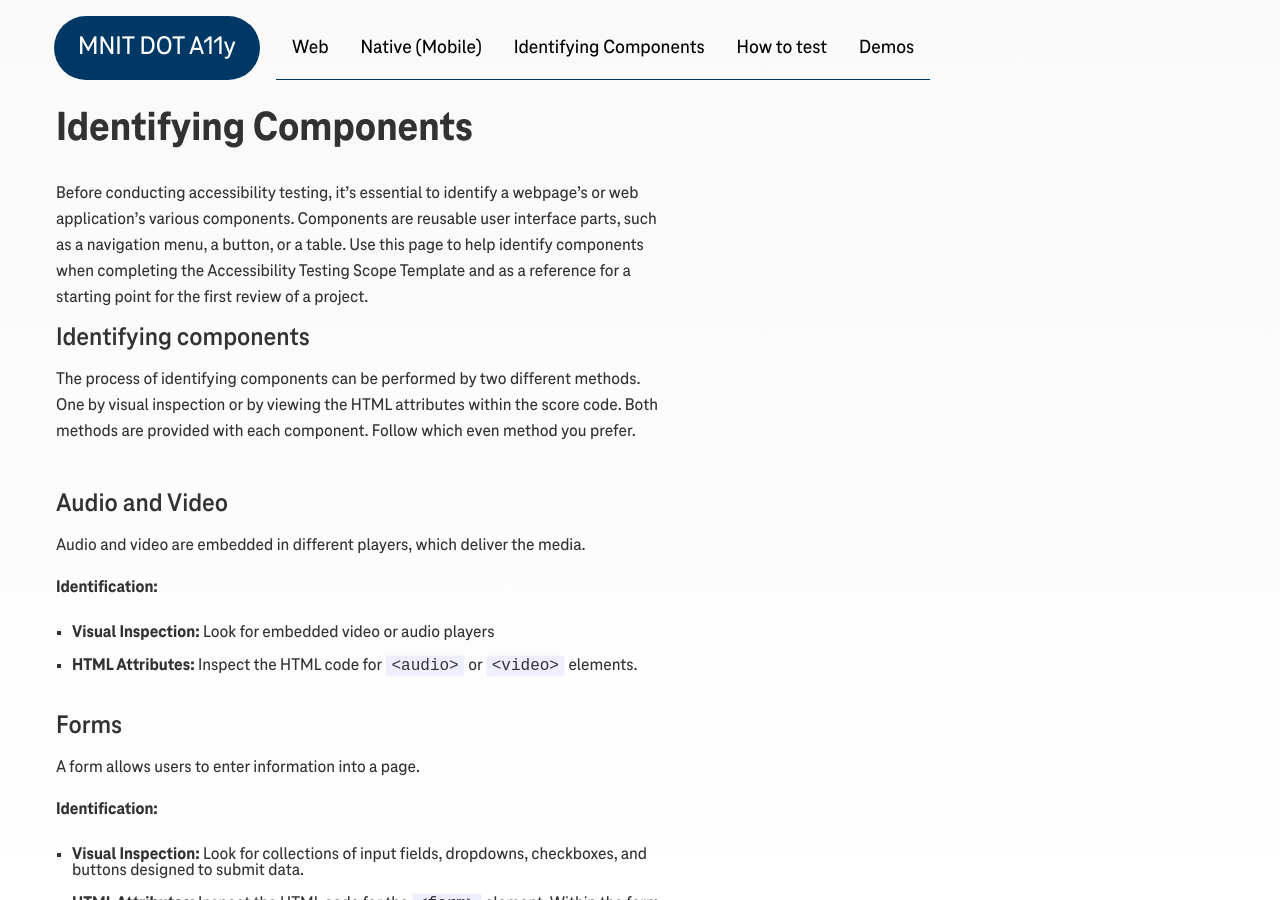
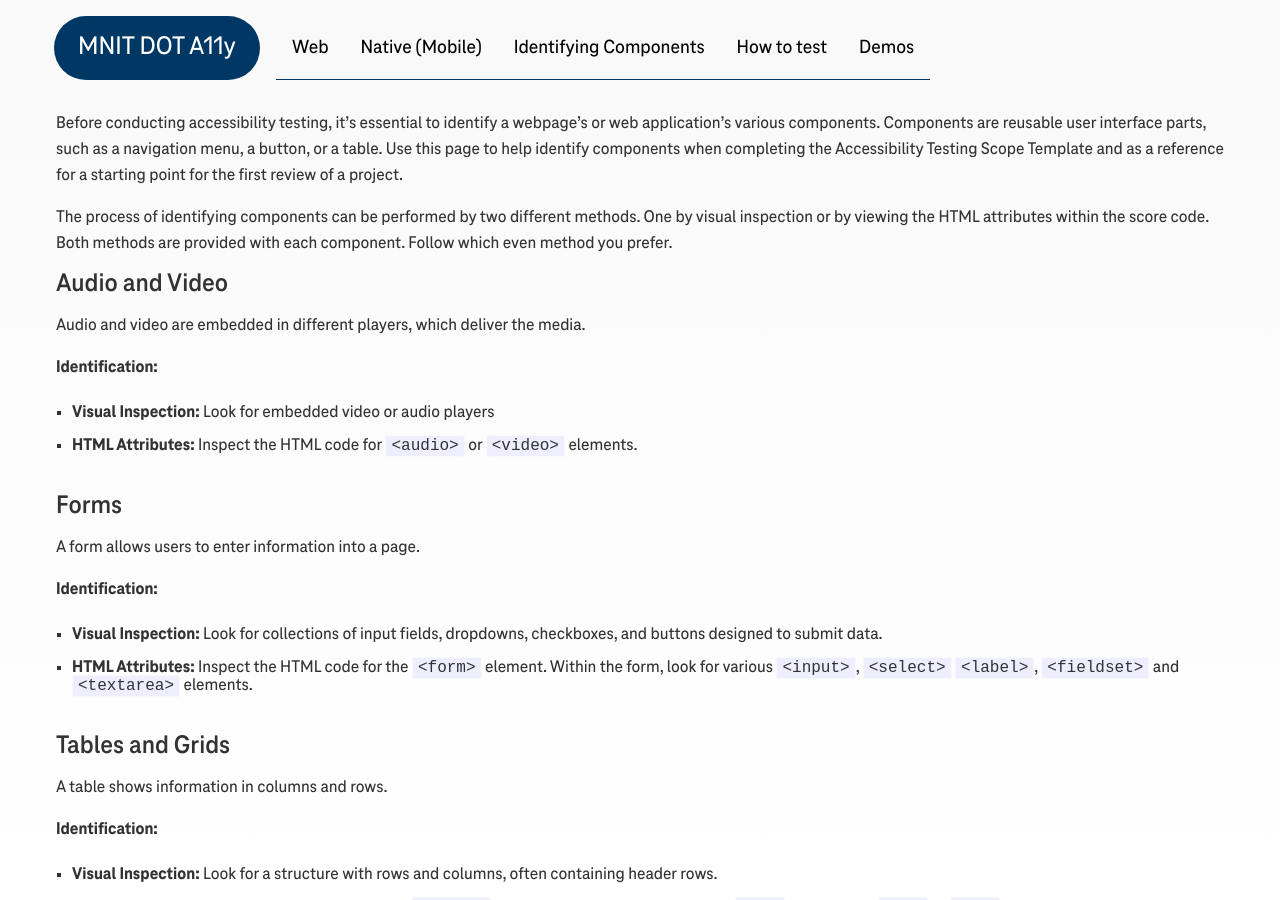
Before and after one commit to MNIT-DOT-a11y/mnit-dot-a11y.github.io, a Jekyll site: the page built from id-components-new.md, in a window 1280 px wide and 900 px high. Built offline with Jekyll 4.4.1, drawn with Linux system fonts in a browser that asks for light colours.

Commit message:
page update take 3

```diff
--- a/id-components-new.md
+++ b/id-components-new.md
@@ -1,12 +1,11 @@
 ---
-layout: page
+layout: full-width
 title: Identifying Components
 permalink: /identifying-components-new/
 ---
 
 Before conducting accessibility testing, it's essential to identify a webpage's or web application's various components. Components are reusable user interface parts, such as a navigation menu, a button, or a table. Use this page to help identify components when completing the Accessibility Testing Scope Template and as a reference for a starting point for the first review of a project.
 
-## Identifying components
 The process of identifying components can be performed by two different methods. One by visual inspection or by viewing the HTML attributes within the score code. Both methods are provided with each component. Follow which even method you prefer.
 
 
```
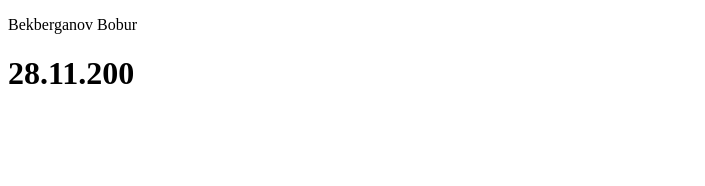
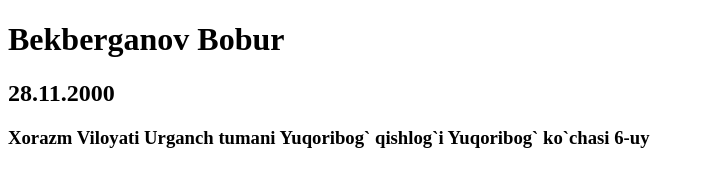
Before and after one commit to Boburuz/Boburuz.github.io, a plain HTML site: page index.html in a window 1280 px wide. Shown: the whole page, without its empty margins (0-705 px from the left). Drawn offline with Linux system fonts and the light colour scheme.

Commit message:
Avto biografiya

```diff
--- a/index.html
+++ b/index.html
@@ -6,7 +6,9 @@
     <title>Bekberganov Bobur</title>
 </head>
 <body>
-    <p>Bekberganov Bobur</p>
-    <h1>28.11.200</h1>
-</body>
+    <h1>Bekberganov Bobur</h1>
+    <h2>28.11.2000</h2>
+    <h3>Xorazm Viloyati Urganch tumani Yuqoribog` qishlog`i Yuqoribog` ko`chasi 6-uy</h3>
+
+    </body>
 </html>
```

##########

What to produce: Pick out every line above that holds the word "title" and copy it.

Response area:
 title: Identifying Components
     <title>Bekberganov Bobur</title>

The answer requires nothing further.